INSTRUCTIONS TO FOLLOW:
Please output the data exactly, minus pictures.

DATA EXTRACT:
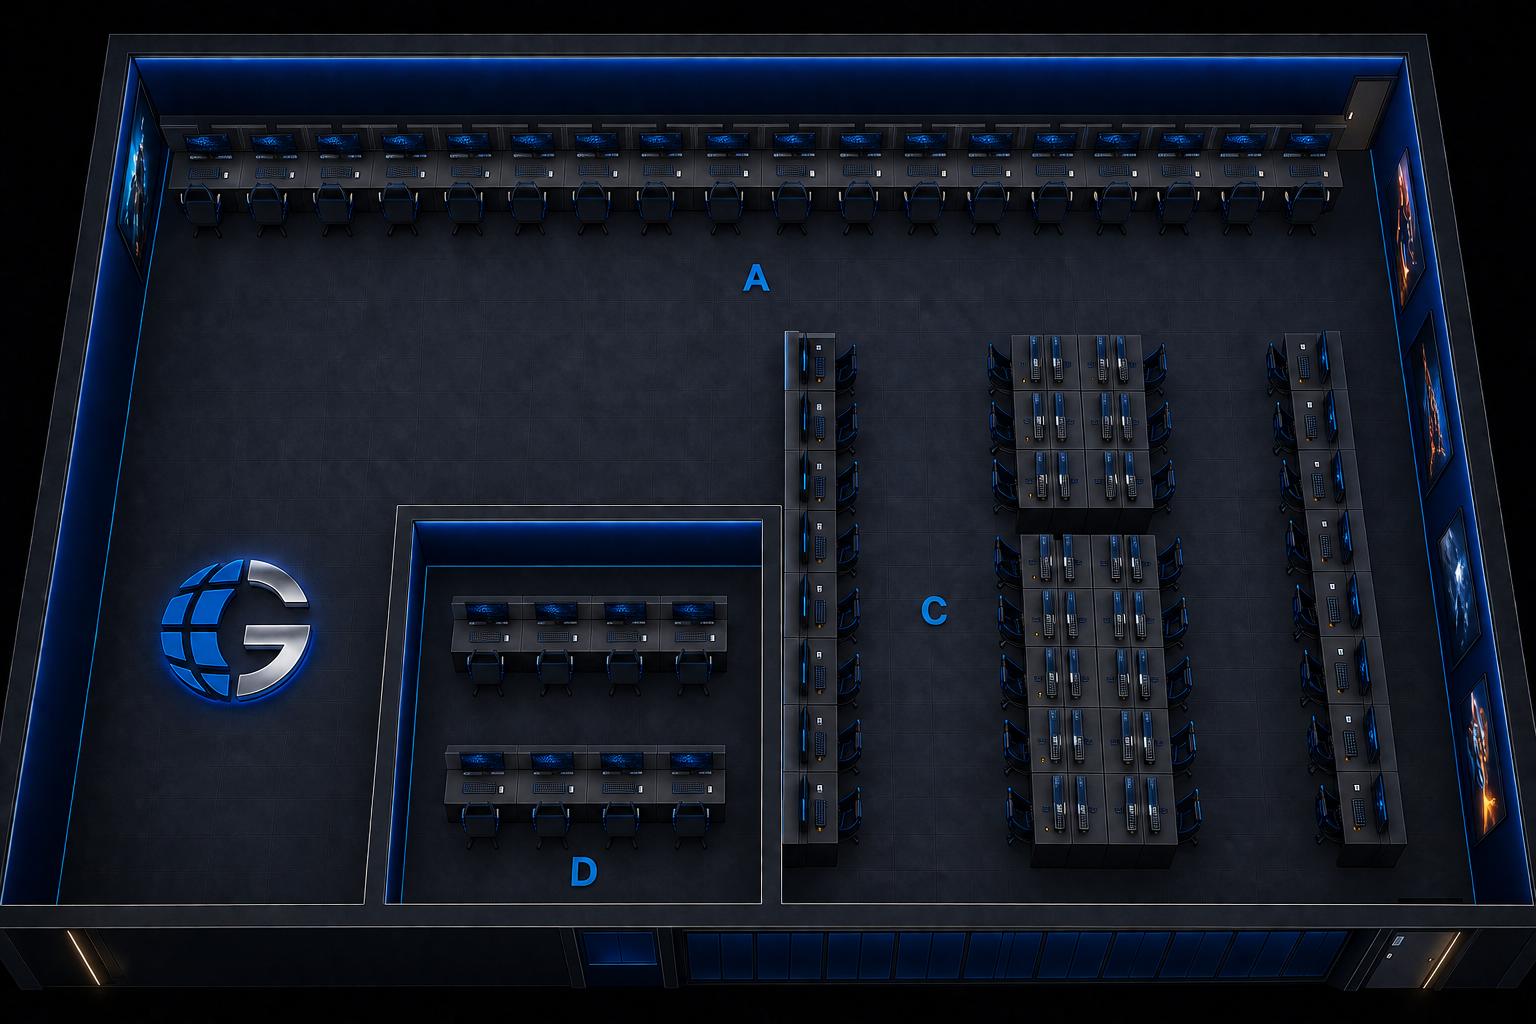
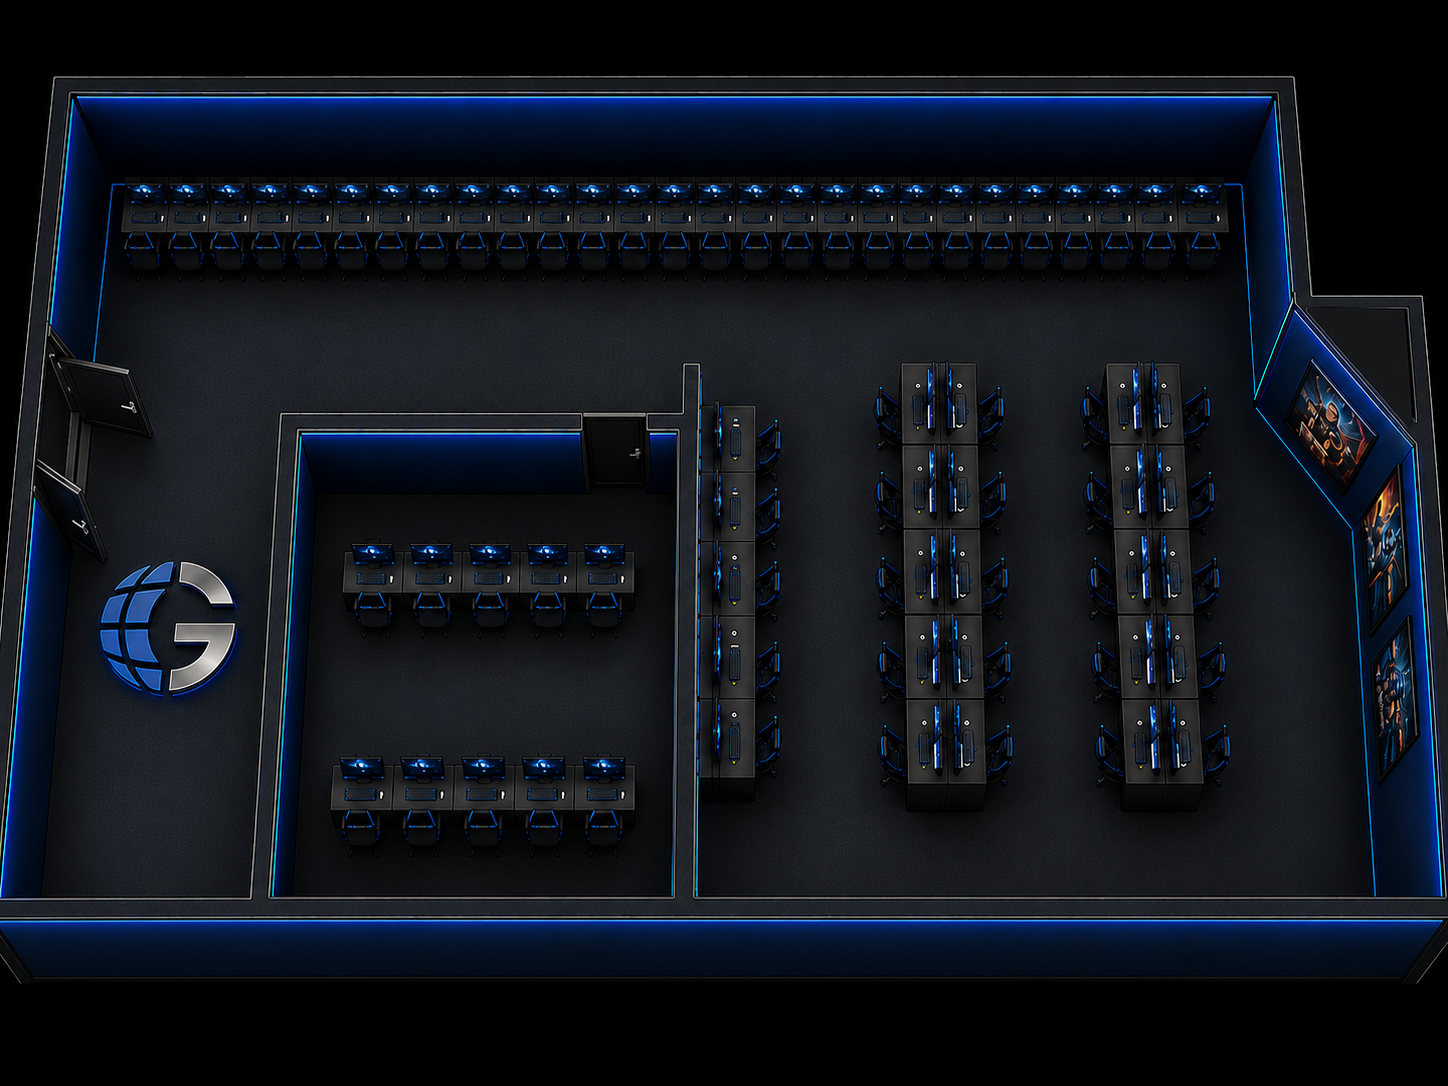
mapa y video

diff --git a/globalgames/index.html b/globalgames/index.html
@@ -49,35 +49,18 @@
             <img class="hero__brand-logo" src="gg-logo.png" alt="GG branding" />
             <div class="hero__brand-copy">
               <strong>Global Games</strong>
-              <span>El punto de encuentro para gaming premium y esports en Lima</span>
+              <span>Infraestructura premium para gaming y capacitación*</span>
             </div>
           </div>
           <p class="eyebrow" data-i18n="hero.eyebrow">Lan Center</p>
           <h1 data-i18n="hero.title">Global<br /><span>Games</span></h1>
-          <p class="hero__lead" data-i18n="hero.lead">Disfruta PCs de alto rendimiento, streaming y competencias con ambiente cómodo, conexión rápida y servicio especializado para cada partida.</p>
+          <p class="hero__lead" data-i18n="hero.lead">Gaming premium en Lima. Espacios cómodos, comunidad competitiva y una experiencia diseñada para tu comodidad.</p>
           <div class="hero__actions">
             <a class="button button--primary" href="#location" data-i18n="hero.action">Ver ubicación →</a>
           </div>
           <div class="hero__meta">
             <div><strong data-i18n="hero.locationLabel">Ubicación</strong><span data-i18n="hero.locationText">Lima, Perú</span></div>
             <div><strong data-i18n="hero.hoursLabel">Horario</strong><span data-i18n="hero.hoursText">Todos los días de 10:00 a 23:00</span></div>
-          </div>
-          <div class="hero__social" aria-label="Redes Global Games">
-            <a class="social-square" href="https://www.facebook.com/globalgamespe" target="_blank" rel="noopener noreferrer" title="Facebook">
-              <svg viewBox="0 0 24 24" aria-hidden="true" focusable="false">
-                <path fill="currentColor" d="M22 12a10 10 0 1 0-11.5 9.9v-7H8.5v-3h2V9.5c0-2 1.2-3.1 3-3.1.9 0 1.8.2 1.8.2v2h-1c-1 0-1.3.6-1.3 1.2V12h2.2l-.4 3h-1.8v7A10 10 0 0 0 22 12Z" />
-              </svg>
-            </a>
-            <a class="social-square" href="https://www.instagram.com/globalgamespe" target="_blank" rel="noopener noreferrer" title="Instagram">
-              <svg viewBox="0 0 24 24" aria-hidden="true" focusable="false">
-                <path fill="currentColor" d="M7.75 2h8.5A5.75 5.75 0 0 1 22 7.75v8.5A5.75 5.75 0 0 1 16.25 22h-8.5A5.75 5.75 0 0 1 2 16.25v-8.5A5.75 5.75 0 0 1 7.75 2Zm0 1.5A4.25 4.25 0 0 0 3.5 7.75v8.5A4.25 4.25 0 0 0 7.75 20.5h8.5A4.25 4.25 0 0 0 20.5 16.25v-8.5A4.25 4.25 0 0 0 16.25 3.5h-8.5Zm8.5 2.25a.75.75 0 1 1 0 1.5.75.75 0 0 1 0-1.5Zm-4.25 1.25a5.75 5.75 0 1 1 0 11.5 5.75 5.75 0 0 1 0-11.5Zm0 1.5a4.25 4.25 0 1 0 0 8.5 4.25 4.25 0 0 0 0-8.5Z" />
-              </svg>
-            </a>
-            <a class="social-square" href="https://www.tiktok.com/@globalgamespe" target="_blank" rel="noopener noreferrer" title="TikTok">
-              <svg viewBox="0 0 24 24" aria-hidden="true" focusable="false">
-                <path fill="currentColor" d="M17.5 4.5h-1.1c0 2.4 1.8 4.3 4.2 4.3v1.1c-2.8 0-5.1-2.3-5.1-5.1V4.5Zm-4.5.2a4.8 4.8 0 0 0-4.8 4.8A4.8 4.8 0 0 0 13 14.3v-1.1a3.7 3.7 0 1 1 0-7.4V4.7Zm.1 5.4A2.6 2.6 0 1 0 9.1 7.5v5.9a2.6 2.6 0 1 0 4.5-1.3V10.1Z" />
-              </svg>
-            </a>
           </div>
         </div>
       </section>
@@ -98,8 +81,8 @@
             </ul>
           </div>
           <div class="distribution-card__media">
-            <a href="https://www.youtube.com/watch?v=ZVQiLwwB1bg" target="_blank" rel="noopener noreferrer">
-              <img src="mapa.png" alt="Video de ubicación de Global Games" />
+            <a href="https://youtu.be/RL0ksMrCV50" target="_blank" rel="noopener noreferrer">
+              <img src="mapa.png" alt="Video de Global Games" />
             </a>
           </div>
         </div>
@@ -203,7 +186,6 @@
           <h2 data-i18n="games.title">Más de 100+ juegos disponibles</h2>
           <p class="section-heading__meta" data-i18n="games.meta">Busca tus títulos favoritos y descubre nuestras plataformas disponibles.</p>
         </div>
-        <div id="games-featured" class="games-featured" aria-label="Juegos principales"></div>
         <div class="games-search-panel">
           <label class="games-search" for="game-search-input">
             <span>Buscar juego</span>
@@ -211,8 +193,8 @@
           </label>
           <p class="games-search__hint">Plataformas: Steam, BattleNet, EpicGames, RioGamer y más</p>
           <div id="platform-badges" class="platform-badges" aria-hidden="false"></div>
+          <div id="games-results" class="games-grid" aria-live="polite"></div>
         </div>
-        <div id="games-results" class="games-grid" aria-live="polite"></div>
       </section>
 
      
@@ -279,16 +261,16 @@
         <a href="mailto:[email redacted]">[email redacted]</a>
         <a href="tel:[phone redacted]">[phone redacted]</a>
         <div class="social-links" aria-label="Redes sociales Global Games">
-          <a class="social-link social-link--facebook" href="https://www.facebook.com/globalgamespe" target="_blank" rel="noopener noreferrer" title="Facebook">
+          <a class="social-link social-link--facebook" href="https://www.facebook.com" target="_blank" rel="noopener noreferrer" title="Facebook">
             <span class="social-link__icon">f</span>
             <span>Facebook</span>
           </a>
-          <a class="social-link social-link--instagram" href="https://www.instagram.com/globalgamespe" target="_blank" rel="noopener noreferrer" title="Instagram">
-            <span class="social-link__icon">↗</span>
+          <a class="social-link social-link--instagram" href="https://www.instagram.com" target="_blank" rel="noopener noreferrer" title="Instagram">
+            <span class="social-link__icon">&#x1F4F7;</span>
             <span>Instagram</span>
           </a>
-          <a class="social-link social-link--tiktok" href="https://www.tiktok.com/@globalgamespe" target="_blank" rel="noopener noreferrer" title="TikTok">
-            <span class="social-link__icon">↗</span>
+          <a class="social-link social-link--tiktok" href="https://www.tiktok.com" target="_blank" rel="noopener noreferrer" title="TikTok">
+            <span class="social-link__icon">&#x1F3B6;</span>
             <span>TikTok</span>
           </a>
         </div>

THE COMPLETED TASK:
mapa y video

diff --git a/globalgames/index.html b/globalgames/index.html
@@ -49,35 +49,18 @@
             <img class="hero__brand-logo" src="gg-logo.png" alt="GG branding" />
             <div class="hero__brand-copy">
               <strong>Global Games</strong>
-              <span>El punto de encuentro para gaming premium y esports en Lima</span>
+              <span>Infraestructura premium para gaming y capacitación*</span>
             </div>
           </div>
           <p class="eyebrow" data-i18n="hero.eyebrow">Lan Center</p>
           <h1 data-i18n="hero.title">Global<br /><span>Games</span></h1>
-          <p class="hero__lead" data-i18n="hero.lead">Disfruta PCs de alto rendimiento, streaming y competencias con ambiente cómodo, conexión rápida y servicio especializado para cada partida.</p>
+          <p class="hero__lead" data-i18n="hero.lead">Gaming premium en Lima. Espacios cómodos, comunidad competitiva y una experiencia diseñada para tu comodidad.</p>
           <div class="hero__actions">
             <a class="button button--primary" href="#location" data-i18n="hero.action">Ver ubicación →</a>
           </div>
           <div class="hero__meta">
             <div><strong data-i18n="hero.locationLabel">Ubicación</strong><span data-i18n="hero.locationText">Lima, Perú</span></div>
             <div><strong data-i18n="hero.hoursLabel">Horario</strong><span data-i18n="hero.hoursText">Todos los días de 10:00 a 23:00</span></div>
-          </div>
-          <div class="hero__social" aria-label="Redes Global Games">
-            <a class="social-square" href="https://www.facebook.com/globalgamespe" target="_blank" rel="noopener noreferrer" title="Facebook">
-              <svg viewBox="0 0 24 24" aria-hidden="true" focusable="false">
-                <path fill="currentColor" d="M22 12a10 10 0 1 0-11.5 9.9v-7H8.5v-3h2V9.5c0-2 1.2-3.1 3-3.1.9 0 1.8.2 1.8.2v2h-1c-1 0-1.3.6-1.3 1.2V12h2.2l-.4 3h-1.8v7A10 10 0 0 0 22 12Z" />
-              </svg>
-            </a>
-            <a class="social-square" href="https://www.instagram.com/globalgamespe" target="_blank" rel="noopener noreferrer" title="Instagram">
-              <svg viewBox="0 0 24 24" aria-hidden="true" focusable="false">
-                <path fill="currentColor" d="M7.75 2h8.5A5.75 5.75 0 0 1 22 7.75v8.5A5.75 5.75 0 0 1 16.25 22h-8.5A5.75 5.75 0 0 1 2 16.25v-8.5A5.75 5.75 0 0 1 7.75 2Zm0 1.5A4.25 4.25 0 0 0 3.5 7.75v8.5A4.25 4.25 0 0 0 7.75 20.5h8.5A4.25 4.25 0 0 0 20.5 16.25v-8.5A4.25 4.25 0 0 0 16.25 3.5h-8.5Zm8.5 2.25a.75.75 0 1 1 0 1.5.75.75 0 0 1 0-1.5Zm-4.25 1.25a5.75 5.75 0 1 1 0 11.5 5.75 5.75 0 0 1 0-11.5Zm0 1.5a4.25 4.25 0 1 0 0 8.5 4.25 4.25 0 0 0 0-8.5Z" />
-              </svg>
-            </a>
-            <a class="social-square" href="https://www.tiktok.com/@globalgamespe" target="_blank" rel="noopener noreferrer" title="TikTok">
-              <svg viewBox="0 0 24 24" aria-hidden="true" focusable="false">
-                <path fill="currentColor" d="M17.5 4.5h-1.1c0 2.4 1.8 4.3 4.2 4.3v1.1c-2.8 0-5.1-2.3-5.1-5.1V4.5Zm-4.5.2a4.8 4.8 0 0 0-4.8 4.8A4.8 4.8 0 0 0 13 14.3v-1.1a3.7 3.7 0 1 1 0-7.4V4.7Zm.1 5.4A2.6 2.6 0 1 0 9.1 7.5v5.9a2.6 2.6 0 1 0 4.5-1.3V10.1Z" />
-              </svg>
-            </a>
           </div>
         </div>
       </section>
@@ -98,8 +81,8 @@
             </ul>
           </div>
           <div class="distribution-card__media">
-            <a href="https://www.youtube.com/watch?v=ZVQiLwwB1bg" target="_blank" rel="noopener noreferrer">
-              <img src="mapa.png" alt="Video de ubicación de Global Games" />
+            <a href="https://youtu.be/RL0ksMrCV50" target="_blank" rel="noopener noreferrer">
+              <img src="mapa.png" alt="Video de Global Games" />
             </a>
           </div>
         </div>
@@ -203,7 +186,6 @@
           <h2 data-i18n="games.title">Más de 100+ juegos disponibles</h2>
           <p class="section-heading__meta" data-i18n="games.meta">Busca tus títulos favoritos y descubre nuestras plataformas disponibles.</p>
         </div>
-        <div id="games-featured" class="games-featured" aria-label="Juegos principales"></div>
         <div class="games-search-panel">
           <label class="games-search" for="game-search-input">
             <span>Buscar juego</span>
@@ -211,8 +193,8 @@
           </label>
           <p class="games-search__hint">Plataformas: Steam, BattleNet, EpicGames, RioGamer y más</p>
           <div id="platform-badges" class="platform-badges" aria-hidden="false"></div>
+          <div id="games-results" class="games-grid" aria-live="polite"></div>
         </div>
-        <div id="games-results" class="games-grid" aria-live="polite"></div>
       </section>
 
      
@@ -279,16 +261,16 @@
         <a href="mailto:[email redacted]">[email redacted]</a>
         <a href="tel:[phone redacted]">[phone redacted]</a>
         <div class="social-links" aria-label="Redes sociales Global Games">
-          <a class="social-link social-link--facebook" href="https://www.facebook.com/globalgamespe" target="_blank" rel="noopener noreferrer" title="Facebook">
+          <a class="social-link social-link--facebook" href="https://www.facebook.com" target="_blank" rel="noopener noreferrer" title="Facebook">
             <span class="social-link__icon">f</span>
             <span>Facebook</span>
           </a>
-          <a class="social-link social-link--instagram" href="https://www.instagram.com/globalgamespe" target="_blank" rel="noopener noreferrer" title="Instagram">
-            <span class="social-link__icon">↗</span>
+          <a class="social-link social-link--instagram" href="https://www.instagram.com" target="_blank" rel="noopener noreferrer" title="Instagram">
+            <span class="social-link__icon">&#x1F4F7;</span>
             <span>Instagram</span>
           </a>
-          <a class="social-link social-link--tiktok" href="https://www.tiktok.com/@globalgamespe" target="_blank" rel="noopener noreferrer" title="TikTok">
-            <span class="social-link__icon">↗</span>
+          <a class="social-link social-link--tiktok" href="https://www.tiktok.com" target="_blank" rel="noopener noreferrer" title="TikTok">
+            <span class="social-link__icon">&#x1F3B6;</span>
             <span>TikTok</span>
           </a>
         </div>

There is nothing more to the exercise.